This study found walking was markedly improved through the use of music after a stroke. The principle is that musical sounds entrain movement through the auditory system (a core element of Neurologic Music Therapy). Aural cues from music can correct neuromotor defecits causing gait asymmetries. The participants needed only 30 minutes of music to see results.

Plainly, auditory-motor entrainment is why people can effortlessly synchronize their movements (ie, entrain) to the beat of an external rhythm. (Collimore, et al., 2023).

In this case, the researchers created a wearable device that plays music and senses movement, and adjusts the music accordingly for optimal progress.
This study also found that patients could walk with less effort after music was used to streamline their gait.
Sarah Grey is a Neurologic Music Therapist offering music therapy sessions at her practice Sound Effect Music Therapy in Fyshwick, Canberra, ACT.
Collimore, A. N., Roto Cataldo, A. V., Aiello, A. J., Sloutsky, R., Hutchinson, K. J., Harris, B., Ellis, T., & Awad, L. N. (2023). Autonomous Control of Music to Retrain Walking After Stroke. Neurorehabilitation and Neural Repair, 37(5), 255–265.

Leave a Reply

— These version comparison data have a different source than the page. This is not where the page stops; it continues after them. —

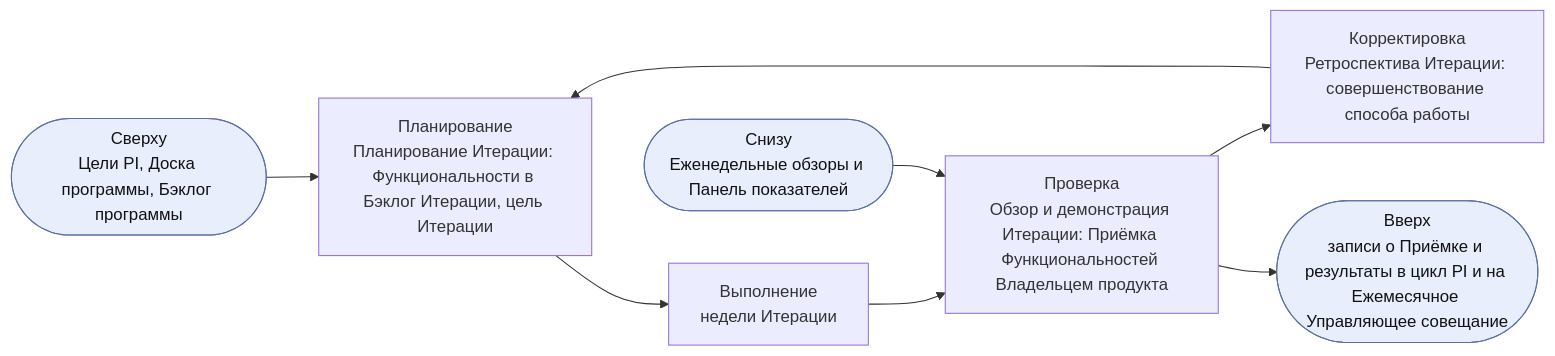
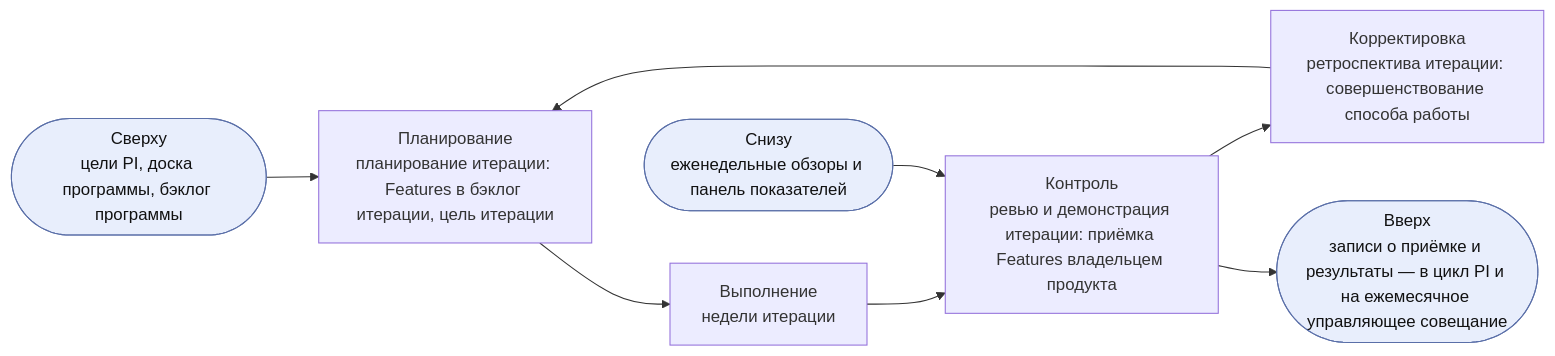
Before and after one commit to devhogu/ob-aicc: the sixth of 13 diagrams in charter/ru/documents/solution-lifecycle-model.md, drawn with Mermaid. The commit also changed other lines of this file and 1 other file, not shown here.

````diff
--- a/charter/ru/documents/solution-lifecycle-model.md
+++ b/charter/ru/documents/solution-lifecycle-model.md
@@ -287,8 +287,8 @@
 ```mermaid
 flowchart LR
-  IN(["Сверху<br/>Цели PI, Доска программы, Бэклог программы"]):::iface --> P
-  P["Планирование<br/>Планирование Итерации: Функциональности в Бэклог Итерации, цель Итерации"] --> D["Выполнение<br/>недели Итерации"] --> C["Проверка<br/>Обзор и демонстрация Итерации: Приёмка Функциональностей Владельцем продукта"] --> A["Корректировка<br/>Ретроспектива Итерации: совершенствование способа работы"] --> P
-  EV(["Снизу<br/>Еженедельные обзоры и Панель показателей"]):::iface --> C
-  C --> UP(["Вверх<br/>записи о Приёмке и результаты в цикл PI и на Ежемесячное Управляющее совещание"]):::iface
+  IN(["Сверху<br/>цели PI, доска программы, бэклог программы"]):::iface --> P
+  P["Планирование<br/>планирование итерации: Features в бэклог итерации, цель итерации"] --> D["Выполнение<br/>недели итерации"] --> C["Контроль<br/>ревью и демонстрация итерации: приёмка Features владельцем продукта"] --> A["Корректировка<br/>ретроспектива итерации: совершенствование способа работы"] --> P
+  EV(["Снизу<br/>еженедельные обзоры и панель показателей"]):::iface --> C
+  C --> UP(["Вверх<br/>записи о приёмке и результаты — в цикл PI и на ежемесячное управляющее совещание"]):::iface
   classDef iface fill:#e8eefc,stroke:#5a6fa8,color:#111
 ```
````
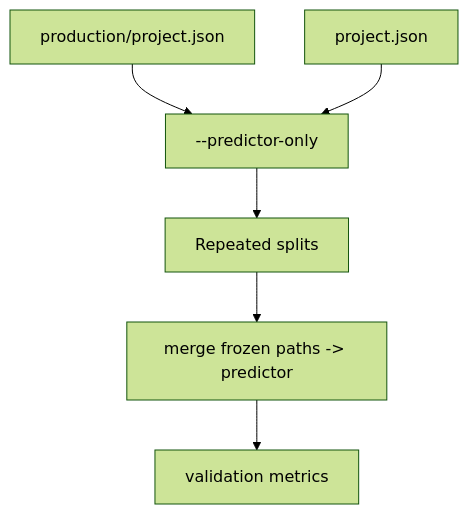
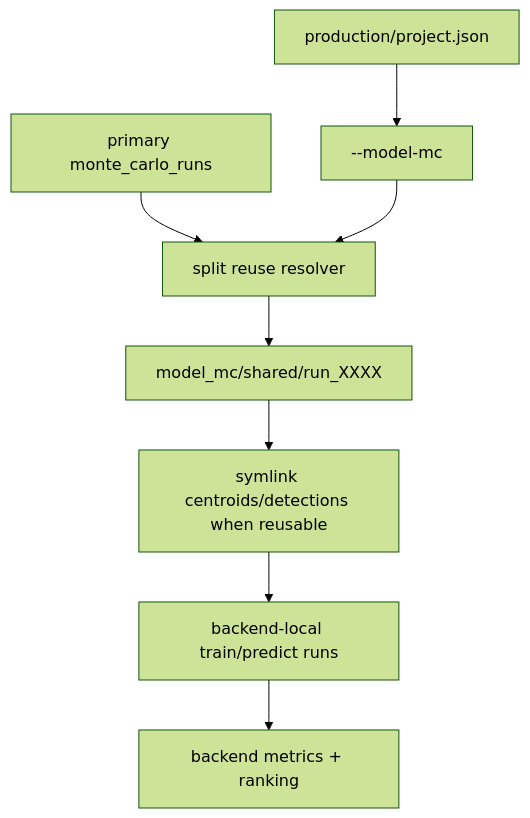
The third of 3 diagrams in docs/MethylPipeline-overview.qmd (Goliath-Research/GoliathWorkflow), drawn with Mermaid (forest theme) before and after one commit. The commit also changed other lines of this file and 1 other file, not shown here.

First line of the commit message:
Update MethylPipeline documentation to reflect new workflows and model-selection features

````diff
--- a/docs/MethylPipeline-overview.qmd
+++ b/docs/MethylPipeline-overview.qmd
@@ -245,8 +264,10 @@
 ```mermaid
 flowchart TD
-    A["production/project.json"] --> B["--predictor-only"]
-    C["project.json"] --> B
-    B --> D["Repeated splits"]
-    D --> E["merge frozen paths -> predictor"]
-    E --> F["validation metrics"]
+    A["production/project.json"] --> B["--model-mc"]
+    C["primary monte_carlo_runs"] --> D["split reuse resolver"]
+    B --> D
+    D --> E["model_mc/shared/run_XXXX"]
+    E --> F["symlink centroids/detections when reusable"]
+    F --> G["backend-local train/predict runs"]
+    G --> H["backend metrics + ranking"]
 ```
````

Contact us
24 Iron Knob Street, Fyshwick, ACT
0414 434 156 (SMS preferred)
Monday - Friday: (by appointment) 9 AM - 5 PM